Ice Coffee Hot Water

It is July. It was 4:00pm. It was my second hour with clients in Epcot and the sun was hot, my friends. I was roasting as I walked, keeping pace with the clients who took decided to turn right and walk a mile to get to the place that was a five minute walk if they had turned left. Note to self: client's need to be checked for maps.

Anyway, I had 15 minutes where I could either broil some more in the sun or go into the Norwegian bakery and order an iced coffee. I was really looking forward to the ice cold and wanted the tabu whipped cream they pile on top of iced coffee.

I am asked for my order. I say I want an ice coffee. They ask me what flavor and point to the small sign listing four flavors. Four flavors that sound cloyingly sweet. I pause and take the time to realize all four will had mean that there is loads of sugar in the iced coffee. I ask if they have plain iced coffee. They don't. I ask which flavor is the least sweet. A five minute conversation in Norwegian ensues between two workers as they debate the answer to my question. He finally answers me with 'Chocolate mocha.'  

I pause again. I realize I mis-phrased the question. I should have asked with flavor has the least added sugar. These neophytes of food composition have not the slightest idea that there is probably more sugar in the chocolate mocha flavor because the acidity of chocolate must be counteracted to produce a sweet flavor. In this pause I also realize that, without even tasting any of the flavors, I am facing four drinks full of sugar and have no earthly reason to need that sugar in my body. I don't even want anything sweet. I want cold and wet. I wanted the whipped cream but I don't need the collateral damage - and lets face it, thunder thighs Jane - you don't need the whipped cream, either. 

I ask for a diet coke.

Fast forward to yesterday. I find myself in new hot water when I am buying almond milk. Next to the containers of  unsweetened almond milk are the flavored coffee creamers - chemicals and fats but I didn't care. I see if any are free of hydrogenated oils.  I decide to see if any are sugar free. One brand fits both labels. There is a sugar free french vanilla and sugar free hazelnut.  It only comes in the larger size.I buy the sugar free hazelnut and make myself an ice coffee at home. Then I make a second. When I am making dinner last evening I realize if I pour this stuff over ice and espresso flavored vodka and splash a little heavy cream over the top, I can make a delicious 'sugar free' White Russian.

I throw away the creamer. It is not wasting food - chemicals and fats are not 'food.' It is not wasting money when I learn from the experience. I realize the aftertaste of the flavoring was nasty.

Even with the best intentions, I have to maintain consistent vigilance  in keeping the pounds off.

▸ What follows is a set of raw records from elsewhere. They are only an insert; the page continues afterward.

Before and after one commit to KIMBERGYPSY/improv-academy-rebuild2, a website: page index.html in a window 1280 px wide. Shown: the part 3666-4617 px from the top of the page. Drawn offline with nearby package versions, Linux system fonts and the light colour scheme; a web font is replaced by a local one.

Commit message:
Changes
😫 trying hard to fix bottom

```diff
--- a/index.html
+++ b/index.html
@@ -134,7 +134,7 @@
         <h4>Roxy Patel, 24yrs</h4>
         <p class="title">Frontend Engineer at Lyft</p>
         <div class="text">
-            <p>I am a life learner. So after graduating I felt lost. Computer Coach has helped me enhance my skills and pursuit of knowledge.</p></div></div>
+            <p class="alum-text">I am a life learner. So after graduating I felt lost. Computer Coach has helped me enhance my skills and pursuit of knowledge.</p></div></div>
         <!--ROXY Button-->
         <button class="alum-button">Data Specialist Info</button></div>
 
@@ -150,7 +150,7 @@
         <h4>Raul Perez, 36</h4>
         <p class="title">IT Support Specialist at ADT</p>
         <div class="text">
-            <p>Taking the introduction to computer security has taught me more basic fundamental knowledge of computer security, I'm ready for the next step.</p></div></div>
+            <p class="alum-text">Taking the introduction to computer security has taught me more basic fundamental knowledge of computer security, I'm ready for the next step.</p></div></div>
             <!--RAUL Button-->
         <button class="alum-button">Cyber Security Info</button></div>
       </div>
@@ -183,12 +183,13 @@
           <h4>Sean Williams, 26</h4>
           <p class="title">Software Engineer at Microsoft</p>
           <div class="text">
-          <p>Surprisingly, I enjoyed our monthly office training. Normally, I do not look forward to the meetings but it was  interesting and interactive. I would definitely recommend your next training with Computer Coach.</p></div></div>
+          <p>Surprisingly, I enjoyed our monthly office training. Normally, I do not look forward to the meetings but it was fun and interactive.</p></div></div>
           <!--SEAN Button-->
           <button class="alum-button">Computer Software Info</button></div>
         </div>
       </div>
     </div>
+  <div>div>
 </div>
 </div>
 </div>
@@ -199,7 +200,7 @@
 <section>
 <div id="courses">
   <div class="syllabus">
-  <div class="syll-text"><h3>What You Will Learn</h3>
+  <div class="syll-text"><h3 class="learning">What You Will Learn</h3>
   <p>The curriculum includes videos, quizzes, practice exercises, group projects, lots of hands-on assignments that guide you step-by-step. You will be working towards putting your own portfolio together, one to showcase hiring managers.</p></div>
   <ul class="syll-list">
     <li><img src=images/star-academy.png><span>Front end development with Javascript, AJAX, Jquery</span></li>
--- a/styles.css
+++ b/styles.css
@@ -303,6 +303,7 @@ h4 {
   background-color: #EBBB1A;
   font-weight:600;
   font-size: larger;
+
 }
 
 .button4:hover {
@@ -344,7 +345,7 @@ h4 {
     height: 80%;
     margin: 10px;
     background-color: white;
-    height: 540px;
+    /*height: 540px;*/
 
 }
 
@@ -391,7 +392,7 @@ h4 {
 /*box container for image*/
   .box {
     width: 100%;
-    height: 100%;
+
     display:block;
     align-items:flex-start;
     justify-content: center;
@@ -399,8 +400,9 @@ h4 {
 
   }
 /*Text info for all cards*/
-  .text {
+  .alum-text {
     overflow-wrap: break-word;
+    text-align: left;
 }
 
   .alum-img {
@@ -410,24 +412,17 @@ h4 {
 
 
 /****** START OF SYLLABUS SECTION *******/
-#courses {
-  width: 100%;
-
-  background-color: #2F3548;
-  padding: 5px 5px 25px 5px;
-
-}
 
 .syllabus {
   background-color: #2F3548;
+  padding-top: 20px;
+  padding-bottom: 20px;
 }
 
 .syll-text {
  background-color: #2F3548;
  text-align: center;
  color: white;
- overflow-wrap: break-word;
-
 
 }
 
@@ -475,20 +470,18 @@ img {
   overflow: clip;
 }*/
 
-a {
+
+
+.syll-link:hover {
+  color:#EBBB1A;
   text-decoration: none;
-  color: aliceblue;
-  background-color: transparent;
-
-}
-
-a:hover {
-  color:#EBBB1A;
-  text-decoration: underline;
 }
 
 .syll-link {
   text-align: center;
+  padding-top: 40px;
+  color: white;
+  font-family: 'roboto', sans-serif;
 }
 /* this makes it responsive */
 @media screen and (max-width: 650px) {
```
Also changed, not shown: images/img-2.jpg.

So be it.

Do you fight with yourself?

Jane~

2 comments:

Marion Shaw said...

Hi Jane! Well, I was reading along and it didn't seem like you to buy that creamer. And that didn't feel quite right--and then you threw it away. Jane truly being Jane. Good story with good eating morals too. :D

Vickie said...

I think of the process you describe as setting the taste buds (and therefore the WANTS) up for a really hard time. Much easier to live with taste buds (and therefore WANTS) with realistic (whole food, real food) expectations.